After battling security checks, turbulence and baggage claim, weary travelers often face puzzling choices at the car rental counter. Should they buy the rental car insurance offered by the rental car company, or is it enough to depend on their credit card for coverage?
Most credit cards offer some kind of free coverage for damage or loss to a rental car resulting from an accident or theft as long as you charge the rental to that card.
"The reason they offer this kind of coverage is the issuer would rather have you book your car on their credit card," says John Ulzheimer, president of consumer education at SmartCredit.com.
On the other hand, the rental car company provides this coverage for as much as $29.99 per day, depending on the vehicle and state laws.
It seems like a no-brainer to let your credit card cover your car rental. But before you turn down the rental car company's offer, make sure you know what you're getting. Bankrate outlines what you need to know and offers an easy-to-read chart to compare rental car company insurance versus credit card coverage.
Cover all your bases
Credit cards offer only one type of coverage: the loss and damage waiver, also called a collision damage waiver. This waiver covers the cost of repair to a damaged car or the replacement of a totaled or stolen car. It does not cover anything else.
"Just understand that this is not liability insurance and doesn't cover you for damage, injury or death that you cause," says Linda Sherry, director of national priorities at consumer advocacy group Consumer Action.
Some credit cards may offer supplemental protection for a fee. American Express cardholders can buy the company's Premium Car Rental Protection for $19.95 per rental (up to $75,000 in coverage) or $24.95 per rental (for up to $100,000 in coverage), which includes primary insurance, accidental death or dismemberment benefits, and medical and personal property insurance.
If your card doesn't offer a supplemental plan, Sherry advises consumers to check their personal auto policy, if they have one, to see if liability protection is included for car rentals. Otherwise, go with the coverage offered by the car rental agency for liability because your credit card won't provide it.
Know your coverage
Just because your credit card offers loss and damage coverage doesn't mean that it's the best option for you. Some cards offer better protection than others. It pays to call your credit card issuer beforehand and find out how much the protection covers, if towing or out-of-use fees are included, and what restrictions may apply.
In general, American Express offers the most coverage, dollar-wise. All cards come with up to $50,000 in loss and damage coverage. Its two premium cards -- the Platinum Charge Card and the Delta Reserve credit card -- provide up to $75,000.

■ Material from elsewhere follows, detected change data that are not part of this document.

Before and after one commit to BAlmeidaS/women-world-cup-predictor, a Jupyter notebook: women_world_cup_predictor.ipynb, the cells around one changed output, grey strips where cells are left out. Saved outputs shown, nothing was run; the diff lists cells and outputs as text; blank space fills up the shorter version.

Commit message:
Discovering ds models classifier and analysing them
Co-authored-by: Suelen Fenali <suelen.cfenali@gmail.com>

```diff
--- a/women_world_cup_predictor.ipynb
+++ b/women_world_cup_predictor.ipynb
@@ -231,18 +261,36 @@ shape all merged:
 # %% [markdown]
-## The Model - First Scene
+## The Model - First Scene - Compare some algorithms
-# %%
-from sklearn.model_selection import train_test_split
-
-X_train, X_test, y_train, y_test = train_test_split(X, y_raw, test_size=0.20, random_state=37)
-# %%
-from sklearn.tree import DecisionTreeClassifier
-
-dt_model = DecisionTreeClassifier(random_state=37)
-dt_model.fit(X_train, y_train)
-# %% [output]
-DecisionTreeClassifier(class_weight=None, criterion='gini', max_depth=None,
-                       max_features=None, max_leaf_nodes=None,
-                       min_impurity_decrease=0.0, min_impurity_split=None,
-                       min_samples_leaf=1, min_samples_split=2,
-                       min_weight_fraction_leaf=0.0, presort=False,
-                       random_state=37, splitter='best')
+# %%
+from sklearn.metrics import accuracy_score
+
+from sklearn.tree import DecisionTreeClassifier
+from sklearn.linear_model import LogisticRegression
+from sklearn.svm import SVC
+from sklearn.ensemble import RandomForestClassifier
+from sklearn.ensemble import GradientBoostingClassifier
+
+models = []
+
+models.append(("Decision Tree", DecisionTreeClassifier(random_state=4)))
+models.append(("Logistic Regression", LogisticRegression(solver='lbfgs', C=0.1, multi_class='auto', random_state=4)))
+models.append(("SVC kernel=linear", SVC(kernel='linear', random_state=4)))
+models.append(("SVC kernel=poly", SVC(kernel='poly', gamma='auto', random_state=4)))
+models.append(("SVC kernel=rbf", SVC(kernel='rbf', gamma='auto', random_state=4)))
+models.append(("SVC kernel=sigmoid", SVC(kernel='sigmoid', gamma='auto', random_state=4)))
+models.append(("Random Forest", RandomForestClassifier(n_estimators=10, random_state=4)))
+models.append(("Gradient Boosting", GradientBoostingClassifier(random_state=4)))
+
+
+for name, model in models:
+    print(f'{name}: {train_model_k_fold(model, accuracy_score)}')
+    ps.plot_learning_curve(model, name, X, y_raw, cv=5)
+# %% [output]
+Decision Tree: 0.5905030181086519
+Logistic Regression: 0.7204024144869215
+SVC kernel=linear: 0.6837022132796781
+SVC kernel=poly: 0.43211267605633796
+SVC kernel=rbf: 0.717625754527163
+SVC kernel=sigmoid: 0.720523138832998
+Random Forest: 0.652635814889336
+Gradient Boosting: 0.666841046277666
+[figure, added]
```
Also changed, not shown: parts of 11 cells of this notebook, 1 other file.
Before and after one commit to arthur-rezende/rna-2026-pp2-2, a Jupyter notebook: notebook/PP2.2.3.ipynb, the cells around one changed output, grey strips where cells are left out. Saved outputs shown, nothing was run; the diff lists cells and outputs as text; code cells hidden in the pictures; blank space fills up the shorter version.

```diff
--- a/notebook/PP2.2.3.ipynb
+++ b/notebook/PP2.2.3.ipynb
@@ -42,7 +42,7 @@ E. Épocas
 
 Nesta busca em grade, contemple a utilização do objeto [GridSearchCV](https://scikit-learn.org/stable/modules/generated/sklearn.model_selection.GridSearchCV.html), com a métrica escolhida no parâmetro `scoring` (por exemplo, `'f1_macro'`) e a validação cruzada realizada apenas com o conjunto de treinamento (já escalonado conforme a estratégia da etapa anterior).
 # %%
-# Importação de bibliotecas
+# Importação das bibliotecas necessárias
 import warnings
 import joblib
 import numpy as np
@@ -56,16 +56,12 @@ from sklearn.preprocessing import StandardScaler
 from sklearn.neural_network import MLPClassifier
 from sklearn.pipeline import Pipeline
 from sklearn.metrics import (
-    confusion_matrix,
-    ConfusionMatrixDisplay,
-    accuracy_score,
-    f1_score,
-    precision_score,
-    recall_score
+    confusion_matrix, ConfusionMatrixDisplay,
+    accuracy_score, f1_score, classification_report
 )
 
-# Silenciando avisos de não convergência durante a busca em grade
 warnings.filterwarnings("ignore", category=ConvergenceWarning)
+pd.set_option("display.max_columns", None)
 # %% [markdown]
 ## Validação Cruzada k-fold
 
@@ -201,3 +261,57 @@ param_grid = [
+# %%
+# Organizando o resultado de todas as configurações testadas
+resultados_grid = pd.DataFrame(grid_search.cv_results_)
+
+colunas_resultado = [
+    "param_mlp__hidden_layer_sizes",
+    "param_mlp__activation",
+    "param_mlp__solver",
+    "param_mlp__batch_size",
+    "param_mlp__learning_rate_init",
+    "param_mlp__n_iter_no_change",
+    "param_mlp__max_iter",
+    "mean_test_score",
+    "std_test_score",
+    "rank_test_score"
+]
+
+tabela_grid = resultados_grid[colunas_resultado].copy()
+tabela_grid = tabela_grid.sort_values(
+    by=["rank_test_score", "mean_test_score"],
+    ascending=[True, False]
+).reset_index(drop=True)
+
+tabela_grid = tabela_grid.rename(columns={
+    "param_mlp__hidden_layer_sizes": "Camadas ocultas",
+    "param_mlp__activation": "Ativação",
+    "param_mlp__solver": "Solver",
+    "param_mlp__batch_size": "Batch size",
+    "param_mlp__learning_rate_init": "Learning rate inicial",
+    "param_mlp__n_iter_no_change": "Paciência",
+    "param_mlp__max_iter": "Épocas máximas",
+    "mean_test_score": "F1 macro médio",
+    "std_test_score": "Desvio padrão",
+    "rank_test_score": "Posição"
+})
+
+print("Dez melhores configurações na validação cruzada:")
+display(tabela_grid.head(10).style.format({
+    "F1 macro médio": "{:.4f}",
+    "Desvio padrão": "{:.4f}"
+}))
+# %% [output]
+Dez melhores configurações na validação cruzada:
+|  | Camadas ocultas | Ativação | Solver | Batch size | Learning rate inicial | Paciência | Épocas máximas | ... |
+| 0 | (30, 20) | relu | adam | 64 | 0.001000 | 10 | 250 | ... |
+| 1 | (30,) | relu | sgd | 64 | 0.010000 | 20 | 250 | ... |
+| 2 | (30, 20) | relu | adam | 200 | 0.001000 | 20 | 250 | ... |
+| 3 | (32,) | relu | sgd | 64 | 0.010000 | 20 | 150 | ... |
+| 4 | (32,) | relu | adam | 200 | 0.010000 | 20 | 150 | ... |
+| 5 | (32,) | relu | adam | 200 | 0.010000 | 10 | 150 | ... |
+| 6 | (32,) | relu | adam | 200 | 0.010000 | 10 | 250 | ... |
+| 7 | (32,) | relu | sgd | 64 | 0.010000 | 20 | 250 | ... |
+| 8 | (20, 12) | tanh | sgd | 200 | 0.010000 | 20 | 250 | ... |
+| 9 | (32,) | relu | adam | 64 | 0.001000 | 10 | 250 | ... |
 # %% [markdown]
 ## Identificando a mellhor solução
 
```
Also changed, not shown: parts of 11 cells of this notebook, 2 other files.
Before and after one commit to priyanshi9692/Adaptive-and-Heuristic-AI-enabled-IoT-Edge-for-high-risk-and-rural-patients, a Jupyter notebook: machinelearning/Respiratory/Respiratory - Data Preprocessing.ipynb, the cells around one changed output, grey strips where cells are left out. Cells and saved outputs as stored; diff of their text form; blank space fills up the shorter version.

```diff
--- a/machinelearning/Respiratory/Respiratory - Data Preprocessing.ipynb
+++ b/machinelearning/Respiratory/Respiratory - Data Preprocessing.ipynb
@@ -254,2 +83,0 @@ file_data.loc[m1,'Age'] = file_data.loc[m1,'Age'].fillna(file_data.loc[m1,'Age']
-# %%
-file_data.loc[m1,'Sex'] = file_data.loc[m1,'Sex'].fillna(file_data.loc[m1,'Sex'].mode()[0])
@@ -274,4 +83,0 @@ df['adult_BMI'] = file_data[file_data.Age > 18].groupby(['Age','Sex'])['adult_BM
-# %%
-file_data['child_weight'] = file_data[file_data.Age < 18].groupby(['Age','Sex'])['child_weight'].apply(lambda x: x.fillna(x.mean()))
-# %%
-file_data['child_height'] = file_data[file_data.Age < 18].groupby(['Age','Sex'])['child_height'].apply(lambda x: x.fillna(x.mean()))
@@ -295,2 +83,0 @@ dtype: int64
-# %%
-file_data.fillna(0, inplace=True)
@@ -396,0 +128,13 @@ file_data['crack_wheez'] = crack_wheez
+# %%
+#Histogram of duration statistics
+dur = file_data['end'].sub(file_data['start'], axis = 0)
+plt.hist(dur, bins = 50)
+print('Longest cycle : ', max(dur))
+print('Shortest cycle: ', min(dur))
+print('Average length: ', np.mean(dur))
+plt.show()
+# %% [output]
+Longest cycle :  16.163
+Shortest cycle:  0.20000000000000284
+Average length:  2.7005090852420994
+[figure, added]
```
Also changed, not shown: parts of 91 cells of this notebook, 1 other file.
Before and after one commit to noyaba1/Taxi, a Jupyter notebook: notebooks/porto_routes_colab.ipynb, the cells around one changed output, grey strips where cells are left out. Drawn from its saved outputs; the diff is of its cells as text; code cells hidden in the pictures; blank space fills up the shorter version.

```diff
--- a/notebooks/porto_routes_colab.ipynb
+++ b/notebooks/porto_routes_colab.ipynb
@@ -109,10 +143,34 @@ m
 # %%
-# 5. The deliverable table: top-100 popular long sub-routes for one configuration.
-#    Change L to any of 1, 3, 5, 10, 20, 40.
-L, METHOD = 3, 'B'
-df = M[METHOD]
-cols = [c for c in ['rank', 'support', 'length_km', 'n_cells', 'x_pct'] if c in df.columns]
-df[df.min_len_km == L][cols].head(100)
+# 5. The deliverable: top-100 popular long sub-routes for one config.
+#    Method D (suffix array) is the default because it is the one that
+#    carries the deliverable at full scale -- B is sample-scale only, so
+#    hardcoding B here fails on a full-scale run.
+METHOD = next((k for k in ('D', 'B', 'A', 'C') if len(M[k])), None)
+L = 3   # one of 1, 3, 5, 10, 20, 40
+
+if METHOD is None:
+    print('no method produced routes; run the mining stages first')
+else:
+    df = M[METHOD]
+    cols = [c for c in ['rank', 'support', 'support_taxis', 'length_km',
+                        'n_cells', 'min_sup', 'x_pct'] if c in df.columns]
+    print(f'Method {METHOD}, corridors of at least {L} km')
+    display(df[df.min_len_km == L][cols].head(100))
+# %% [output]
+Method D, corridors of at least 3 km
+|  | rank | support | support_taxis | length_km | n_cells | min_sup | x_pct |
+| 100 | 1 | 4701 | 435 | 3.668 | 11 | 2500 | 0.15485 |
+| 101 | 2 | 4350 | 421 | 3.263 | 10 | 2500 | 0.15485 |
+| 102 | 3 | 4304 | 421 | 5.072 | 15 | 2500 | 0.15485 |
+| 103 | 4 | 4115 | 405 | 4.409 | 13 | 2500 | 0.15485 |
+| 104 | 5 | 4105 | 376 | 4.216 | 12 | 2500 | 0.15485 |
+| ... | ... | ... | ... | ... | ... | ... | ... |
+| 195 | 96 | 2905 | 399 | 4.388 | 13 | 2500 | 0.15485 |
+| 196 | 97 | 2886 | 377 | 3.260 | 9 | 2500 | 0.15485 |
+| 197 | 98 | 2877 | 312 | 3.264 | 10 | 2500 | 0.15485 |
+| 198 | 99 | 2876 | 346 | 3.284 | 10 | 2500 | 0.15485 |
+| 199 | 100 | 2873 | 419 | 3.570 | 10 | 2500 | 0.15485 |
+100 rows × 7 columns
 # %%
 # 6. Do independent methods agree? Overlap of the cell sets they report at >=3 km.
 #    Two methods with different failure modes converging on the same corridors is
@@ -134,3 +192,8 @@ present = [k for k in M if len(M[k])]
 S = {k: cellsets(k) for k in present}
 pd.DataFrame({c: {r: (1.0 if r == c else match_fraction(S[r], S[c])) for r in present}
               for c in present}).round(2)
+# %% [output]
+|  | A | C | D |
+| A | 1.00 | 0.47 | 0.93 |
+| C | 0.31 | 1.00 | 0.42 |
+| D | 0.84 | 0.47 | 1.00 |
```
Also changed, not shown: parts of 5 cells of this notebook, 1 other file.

Certain Discover credit cards offer up to $25,000 of coverage, and Visa credit cards cover up to the cash value of the rental car. MasterCard cardholders must contact a customer service representative for more details.
Visa and American Express cover the cost of towing and any fees the rental car company charges for the rental vehicle being out of use, but others don't. Discover cards don't cover loss-of-use charges, and only Discover's Escape credit card covers towing fees. (Again, MasterCard customers must call for details.)
Don't forget the restrictions. Many credit cards don't cover certain types of luxury vehicles, moving vans or trucks, or even passenger vans, says Sharon Faulkner, executive director of the American Car Rental Association. That means you may have to rely on the coverage offered by the rental company.
Other credit cards limit the rental time or restrict where you can rent. For example, American Express' loss and damage waiver only covers the first 30 days of the rental, while Visa doesn't cover car rentals made in Israel, Jamaica, the Republic of Ireland or Northern Ireland.
"You'd better understand what the exclusions are," says Ulzheimer, "especially if you rent a car and take it across state or country lines."
Your choices for loss and damage coverage aren't always just between your credit card and the car rental company. Often, a personal auto policy covers car loss and damage to a car rental, and it could be more comprehensive than your credit card's coverage. Plus, you don't have to use a particular credit card to get the coverage. Check with your insurance agent to find out what your personal policy offers.
Know that your personal auto policy may have a deductible that you need to cover in the off chance something happens with your rental. If you book the rental car under your credit card that offers a loss and damage waiver, the card may pay the deductible as a secondary coverage to your auto policy. It pays to ask your credit card company if it covers your personal auto policy deductible.
If you're traveling for business, check with your employer about company travel insurance that covers car rentals before depending on your credit card or personal auto policy, says Faulkner.
"The car rental company is just as happy to collect from your credit card company or personal auto policy to cover a damaged rental car," says Faulkner, who owned a Dollar and Thrifty car rental franchise in Albany, N.Y., for more than a decade. "Don't assume that a car rental company's coverage options are a high-sales tactic."